▶ _EXERCISE_
Report every line of the entries that contains the word "contact".

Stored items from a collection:

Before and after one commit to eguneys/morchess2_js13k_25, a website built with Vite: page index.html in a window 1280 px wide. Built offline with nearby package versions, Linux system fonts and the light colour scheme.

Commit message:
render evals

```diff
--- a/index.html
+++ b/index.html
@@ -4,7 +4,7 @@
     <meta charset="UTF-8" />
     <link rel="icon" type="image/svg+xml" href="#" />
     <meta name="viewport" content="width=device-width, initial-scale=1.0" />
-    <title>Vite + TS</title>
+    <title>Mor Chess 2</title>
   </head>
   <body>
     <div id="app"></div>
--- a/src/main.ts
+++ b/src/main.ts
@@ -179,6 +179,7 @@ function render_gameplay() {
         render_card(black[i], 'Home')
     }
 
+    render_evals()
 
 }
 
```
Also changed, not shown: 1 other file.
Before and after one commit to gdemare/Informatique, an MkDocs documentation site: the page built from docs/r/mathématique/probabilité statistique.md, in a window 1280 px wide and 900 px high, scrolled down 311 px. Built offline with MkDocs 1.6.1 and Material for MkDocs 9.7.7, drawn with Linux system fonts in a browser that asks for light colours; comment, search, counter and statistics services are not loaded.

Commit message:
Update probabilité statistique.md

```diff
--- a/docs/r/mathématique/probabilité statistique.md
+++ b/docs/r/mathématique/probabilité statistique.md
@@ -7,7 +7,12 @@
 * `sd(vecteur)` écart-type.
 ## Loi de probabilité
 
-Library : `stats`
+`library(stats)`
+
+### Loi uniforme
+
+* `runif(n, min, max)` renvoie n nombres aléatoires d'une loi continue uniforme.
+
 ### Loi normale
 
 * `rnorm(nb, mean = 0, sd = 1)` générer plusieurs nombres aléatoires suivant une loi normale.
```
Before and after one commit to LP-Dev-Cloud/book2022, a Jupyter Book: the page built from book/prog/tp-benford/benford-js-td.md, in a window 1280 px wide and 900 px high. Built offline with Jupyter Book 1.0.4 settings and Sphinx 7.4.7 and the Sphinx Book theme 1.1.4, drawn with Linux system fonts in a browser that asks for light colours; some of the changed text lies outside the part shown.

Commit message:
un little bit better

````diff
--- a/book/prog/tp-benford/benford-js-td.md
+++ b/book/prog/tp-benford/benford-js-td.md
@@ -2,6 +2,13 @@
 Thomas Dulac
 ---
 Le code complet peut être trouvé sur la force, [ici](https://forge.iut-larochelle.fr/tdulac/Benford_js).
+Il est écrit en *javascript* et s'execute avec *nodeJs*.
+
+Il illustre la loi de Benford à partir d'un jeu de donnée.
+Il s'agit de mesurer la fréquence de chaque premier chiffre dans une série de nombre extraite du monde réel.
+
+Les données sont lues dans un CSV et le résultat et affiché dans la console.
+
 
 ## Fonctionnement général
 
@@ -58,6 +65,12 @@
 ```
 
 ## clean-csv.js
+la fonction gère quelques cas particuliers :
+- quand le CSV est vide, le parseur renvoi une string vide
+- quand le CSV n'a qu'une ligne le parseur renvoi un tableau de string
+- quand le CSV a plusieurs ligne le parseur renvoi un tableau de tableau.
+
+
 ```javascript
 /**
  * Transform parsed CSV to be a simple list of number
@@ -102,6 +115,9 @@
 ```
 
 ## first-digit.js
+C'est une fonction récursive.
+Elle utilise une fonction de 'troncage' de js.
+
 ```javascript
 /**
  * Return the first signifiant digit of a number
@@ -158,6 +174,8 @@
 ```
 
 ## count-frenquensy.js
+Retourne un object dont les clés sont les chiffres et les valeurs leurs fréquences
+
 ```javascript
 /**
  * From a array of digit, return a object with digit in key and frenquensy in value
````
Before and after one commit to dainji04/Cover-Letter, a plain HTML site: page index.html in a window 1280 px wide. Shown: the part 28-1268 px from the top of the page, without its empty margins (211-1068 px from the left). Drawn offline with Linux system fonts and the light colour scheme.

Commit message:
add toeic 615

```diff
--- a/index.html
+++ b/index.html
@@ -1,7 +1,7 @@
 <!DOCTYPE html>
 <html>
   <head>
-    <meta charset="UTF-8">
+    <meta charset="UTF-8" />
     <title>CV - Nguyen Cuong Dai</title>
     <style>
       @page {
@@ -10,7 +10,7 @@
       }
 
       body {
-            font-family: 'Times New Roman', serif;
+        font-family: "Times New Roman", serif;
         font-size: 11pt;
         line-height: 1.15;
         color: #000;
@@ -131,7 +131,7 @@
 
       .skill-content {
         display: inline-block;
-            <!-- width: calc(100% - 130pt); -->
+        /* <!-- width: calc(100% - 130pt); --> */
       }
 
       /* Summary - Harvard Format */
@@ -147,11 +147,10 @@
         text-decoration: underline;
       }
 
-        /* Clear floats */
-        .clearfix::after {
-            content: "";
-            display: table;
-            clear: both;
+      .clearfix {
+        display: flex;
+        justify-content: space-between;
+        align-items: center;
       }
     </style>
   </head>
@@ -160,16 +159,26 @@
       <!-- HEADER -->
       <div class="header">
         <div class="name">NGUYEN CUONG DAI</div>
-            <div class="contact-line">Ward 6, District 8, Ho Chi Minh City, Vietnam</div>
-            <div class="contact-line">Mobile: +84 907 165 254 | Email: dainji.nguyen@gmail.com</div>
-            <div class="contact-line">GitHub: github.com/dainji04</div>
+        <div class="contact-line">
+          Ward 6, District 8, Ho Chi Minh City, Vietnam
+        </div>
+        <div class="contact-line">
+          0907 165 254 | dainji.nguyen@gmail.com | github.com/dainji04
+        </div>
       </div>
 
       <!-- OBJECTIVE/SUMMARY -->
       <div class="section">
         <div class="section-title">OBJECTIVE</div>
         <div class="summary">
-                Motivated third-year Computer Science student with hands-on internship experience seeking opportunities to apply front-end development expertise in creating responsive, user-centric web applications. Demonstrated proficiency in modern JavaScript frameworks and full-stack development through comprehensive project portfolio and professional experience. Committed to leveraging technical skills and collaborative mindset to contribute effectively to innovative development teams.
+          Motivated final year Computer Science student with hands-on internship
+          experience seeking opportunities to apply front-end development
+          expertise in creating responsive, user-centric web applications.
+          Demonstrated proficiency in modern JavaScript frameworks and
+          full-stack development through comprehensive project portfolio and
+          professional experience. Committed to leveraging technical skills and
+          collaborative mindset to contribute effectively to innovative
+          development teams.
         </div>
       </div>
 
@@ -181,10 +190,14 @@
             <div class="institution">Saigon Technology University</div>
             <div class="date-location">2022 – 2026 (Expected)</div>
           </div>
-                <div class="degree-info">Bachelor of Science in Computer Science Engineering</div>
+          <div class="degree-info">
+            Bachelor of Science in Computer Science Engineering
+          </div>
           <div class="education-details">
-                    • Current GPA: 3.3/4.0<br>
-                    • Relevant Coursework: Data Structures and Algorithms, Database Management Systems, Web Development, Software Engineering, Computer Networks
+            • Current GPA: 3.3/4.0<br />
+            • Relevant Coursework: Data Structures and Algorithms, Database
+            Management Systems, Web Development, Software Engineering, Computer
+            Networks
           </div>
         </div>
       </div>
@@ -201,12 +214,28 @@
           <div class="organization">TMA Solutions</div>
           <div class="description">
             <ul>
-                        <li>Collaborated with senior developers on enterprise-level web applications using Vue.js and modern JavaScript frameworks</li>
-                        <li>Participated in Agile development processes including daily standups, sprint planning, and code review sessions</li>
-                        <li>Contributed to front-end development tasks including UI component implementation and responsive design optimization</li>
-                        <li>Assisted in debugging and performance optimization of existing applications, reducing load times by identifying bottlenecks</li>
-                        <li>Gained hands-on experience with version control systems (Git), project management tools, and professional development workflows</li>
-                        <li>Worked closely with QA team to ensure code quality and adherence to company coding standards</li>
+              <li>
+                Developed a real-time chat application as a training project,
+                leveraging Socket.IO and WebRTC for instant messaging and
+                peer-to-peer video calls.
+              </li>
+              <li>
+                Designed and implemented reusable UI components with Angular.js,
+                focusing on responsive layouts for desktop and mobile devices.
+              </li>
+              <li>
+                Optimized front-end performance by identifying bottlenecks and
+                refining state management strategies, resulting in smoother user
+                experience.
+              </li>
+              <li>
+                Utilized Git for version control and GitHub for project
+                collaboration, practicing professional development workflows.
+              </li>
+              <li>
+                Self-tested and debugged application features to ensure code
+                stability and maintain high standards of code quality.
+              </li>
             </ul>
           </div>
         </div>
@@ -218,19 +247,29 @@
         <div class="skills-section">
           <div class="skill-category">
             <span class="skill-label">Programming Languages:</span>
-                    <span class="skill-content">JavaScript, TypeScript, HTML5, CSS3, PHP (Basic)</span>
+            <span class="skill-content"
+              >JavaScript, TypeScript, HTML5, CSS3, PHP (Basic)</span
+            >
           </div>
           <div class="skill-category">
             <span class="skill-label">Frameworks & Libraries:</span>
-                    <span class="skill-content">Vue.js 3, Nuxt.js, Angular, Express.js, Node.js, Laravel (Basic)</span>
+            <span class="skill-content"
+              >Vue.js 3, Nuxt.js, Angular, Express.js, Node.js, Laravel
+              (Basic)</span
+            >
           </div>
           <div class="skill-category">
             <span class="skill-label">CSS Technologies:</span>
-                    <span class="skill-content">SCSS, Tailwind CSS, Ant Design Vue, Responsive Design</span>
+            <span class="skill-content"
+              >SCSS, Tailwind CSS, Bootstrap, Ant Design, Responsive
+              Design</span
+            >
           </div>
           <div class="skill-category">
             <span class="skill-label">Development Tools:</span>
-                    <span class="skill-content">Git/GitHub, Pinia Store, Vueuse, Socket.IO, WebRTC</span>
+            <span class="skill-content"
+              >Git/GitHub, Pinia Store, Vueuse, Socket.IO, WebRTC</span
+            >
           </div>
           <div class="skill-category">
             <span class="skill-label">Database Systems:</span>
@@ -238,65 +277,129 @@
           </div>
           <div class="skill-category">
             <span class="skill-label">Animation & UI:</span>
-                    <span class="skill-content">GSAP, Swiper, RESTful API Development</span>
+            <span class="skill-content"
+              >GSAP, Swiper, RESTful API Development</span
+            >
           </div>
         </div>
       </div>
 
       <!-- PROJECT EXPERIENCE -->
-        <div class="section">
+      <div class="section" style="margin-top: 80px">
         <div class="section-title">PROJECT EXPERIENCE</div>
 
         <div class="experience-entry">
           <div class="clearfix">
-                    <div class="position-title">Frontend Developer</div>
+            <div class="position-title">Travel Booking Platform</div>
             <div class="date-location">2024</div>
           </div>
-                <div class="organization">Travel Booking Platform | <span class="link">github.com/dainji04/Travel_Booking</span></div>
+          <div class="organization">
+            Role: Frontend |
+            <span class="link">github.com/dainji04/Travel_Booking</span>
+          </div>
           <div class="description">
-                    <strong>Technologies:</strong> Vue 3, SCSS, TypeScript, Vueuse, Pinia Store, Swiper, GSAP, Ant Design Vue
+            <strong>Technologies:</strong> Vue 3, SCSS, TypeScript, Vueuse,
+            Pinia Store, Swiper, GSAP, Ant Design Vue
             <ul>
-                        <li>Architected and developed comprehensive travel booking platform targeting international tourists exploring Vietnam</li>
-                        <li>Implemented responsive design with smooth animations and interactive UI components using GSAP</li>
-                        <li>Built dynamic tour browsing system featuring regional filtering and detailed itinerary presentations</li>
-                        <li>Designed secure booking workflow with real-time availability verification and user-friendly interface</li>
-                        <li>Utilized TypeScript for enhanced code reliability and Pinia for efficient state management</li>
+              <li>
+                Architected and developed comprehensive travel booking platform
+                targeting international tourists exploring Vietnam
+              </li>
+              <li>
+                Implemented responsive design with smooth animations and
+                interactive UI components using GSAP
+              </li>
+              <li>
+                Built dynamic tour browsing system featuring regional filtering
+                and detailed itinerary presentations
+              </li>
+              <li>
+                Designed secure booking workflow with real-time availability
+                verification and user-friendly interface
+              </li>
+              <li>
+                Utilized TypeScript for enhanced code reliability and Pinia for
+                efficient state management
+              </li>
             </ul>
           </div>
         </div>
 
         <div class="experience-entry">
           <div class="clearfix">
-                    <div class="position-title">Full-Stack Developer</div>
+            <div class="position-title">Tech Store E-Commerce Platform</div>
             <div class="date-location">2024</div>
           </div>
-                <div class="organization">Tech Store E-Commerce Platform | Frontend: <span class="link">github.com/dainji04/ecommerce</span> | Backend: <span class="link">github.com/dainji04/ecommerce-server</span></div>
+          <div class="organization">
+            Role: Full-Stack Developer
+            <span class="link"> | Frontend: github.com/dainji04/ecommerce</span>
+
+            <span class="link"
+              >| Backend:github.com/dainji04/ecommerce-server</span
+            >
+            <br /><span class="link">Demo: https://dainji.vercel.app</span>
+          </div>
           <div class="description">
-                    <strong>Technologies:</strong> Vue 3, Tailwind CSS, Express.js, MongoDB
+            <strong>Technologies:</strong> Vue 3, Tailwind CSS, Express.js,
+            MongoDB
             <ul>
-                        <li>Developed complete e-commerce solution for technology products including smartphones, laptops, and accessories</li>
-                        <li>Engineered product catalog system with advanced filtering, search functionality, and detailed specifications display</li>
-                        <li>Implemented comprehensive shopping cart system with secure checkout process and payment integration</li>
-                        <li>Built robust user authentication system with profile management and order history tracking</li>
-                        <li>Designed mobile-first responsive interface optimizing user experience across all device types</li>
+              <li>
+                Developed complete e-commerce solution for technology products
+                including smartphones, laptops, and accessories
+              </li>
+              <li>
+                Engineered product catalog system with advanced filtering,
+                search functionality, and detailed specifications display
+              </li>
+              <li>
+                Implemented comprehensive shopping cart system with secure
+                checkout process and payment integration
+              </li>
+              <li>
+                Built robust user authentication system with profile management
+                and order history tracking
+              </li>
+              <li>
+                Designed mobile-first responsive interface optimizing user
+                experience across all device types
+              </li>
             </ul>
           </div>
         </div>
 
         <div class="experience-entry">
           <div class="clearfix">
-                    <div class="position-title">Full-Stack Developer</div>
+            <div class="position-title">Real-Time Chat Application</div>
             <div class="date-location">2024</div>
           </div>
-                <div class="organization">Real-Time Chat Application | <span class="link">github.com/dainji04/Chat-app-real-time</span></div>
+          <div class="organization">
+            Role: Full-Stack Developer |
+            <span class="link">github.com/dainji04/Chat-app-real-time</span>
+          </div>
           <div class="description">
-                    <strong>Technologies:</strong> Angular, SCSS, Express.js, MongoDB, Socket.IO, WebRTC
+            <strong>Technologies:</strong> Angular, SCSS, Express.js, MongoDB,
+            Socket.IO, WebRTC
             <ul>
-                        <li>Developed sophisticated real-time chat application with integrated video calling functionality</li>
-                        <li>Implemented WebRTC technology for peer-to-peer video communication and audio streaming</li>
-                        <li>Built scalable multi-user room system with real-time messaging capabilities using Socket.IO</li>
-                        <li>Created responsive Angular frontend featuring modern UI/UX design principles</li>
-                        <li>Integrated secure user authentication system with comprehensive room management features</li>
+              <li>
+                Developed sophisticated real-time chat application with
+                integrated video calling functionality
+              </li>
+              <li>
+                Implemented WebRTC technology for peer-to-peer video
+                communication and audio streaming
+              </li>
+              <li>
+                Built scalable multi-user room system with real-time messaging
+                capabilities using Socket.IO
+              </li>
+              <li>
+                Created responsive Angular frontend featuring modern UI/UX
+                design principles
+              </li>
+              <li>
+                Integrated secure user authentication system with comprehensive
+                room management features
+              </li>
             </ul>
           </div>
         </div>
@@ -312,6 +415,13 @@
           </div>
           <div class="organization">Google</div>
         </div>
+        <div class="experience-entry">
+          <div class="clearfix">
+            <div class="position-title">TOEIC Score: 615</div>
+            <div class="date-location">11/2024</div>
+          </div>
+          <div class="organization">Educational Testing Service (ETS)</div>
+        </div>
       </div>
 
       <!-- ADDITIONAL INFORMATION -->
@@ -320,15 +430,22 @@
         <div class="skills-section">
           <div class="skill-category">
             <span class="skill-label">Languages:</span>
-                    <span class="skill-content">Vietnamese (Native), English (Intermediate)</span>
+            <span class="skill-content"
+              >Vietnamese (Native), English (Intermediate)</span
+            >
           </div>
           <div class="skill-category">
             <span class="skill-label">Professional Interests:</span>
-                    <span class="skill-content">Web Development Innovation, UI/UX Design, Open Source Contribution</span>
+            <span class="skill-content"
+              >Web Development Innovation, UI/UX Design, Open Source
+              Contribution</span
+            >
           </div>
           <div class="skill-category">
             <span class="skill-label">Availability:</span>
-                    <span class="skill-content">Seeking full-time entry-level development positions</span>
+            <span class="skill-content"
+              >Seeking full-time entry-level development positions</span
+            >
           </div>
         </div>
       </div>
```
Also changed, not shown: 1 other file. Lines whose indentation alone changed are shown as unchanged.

▶ _YOUR SOLUTION_
-            <div class="contact-line">Ward 6, District 8, Ho Chi Minh City, Vietnam</div>
-            <div class="contact-line">Mobile: +84 907 165 254 | Email: dainji.nguyen@gmail.com</div>
-            <div class="contact-line">GitHub: github.com/dainji04</div>
+        <div class="contact-line">
+        <div class="contact-line">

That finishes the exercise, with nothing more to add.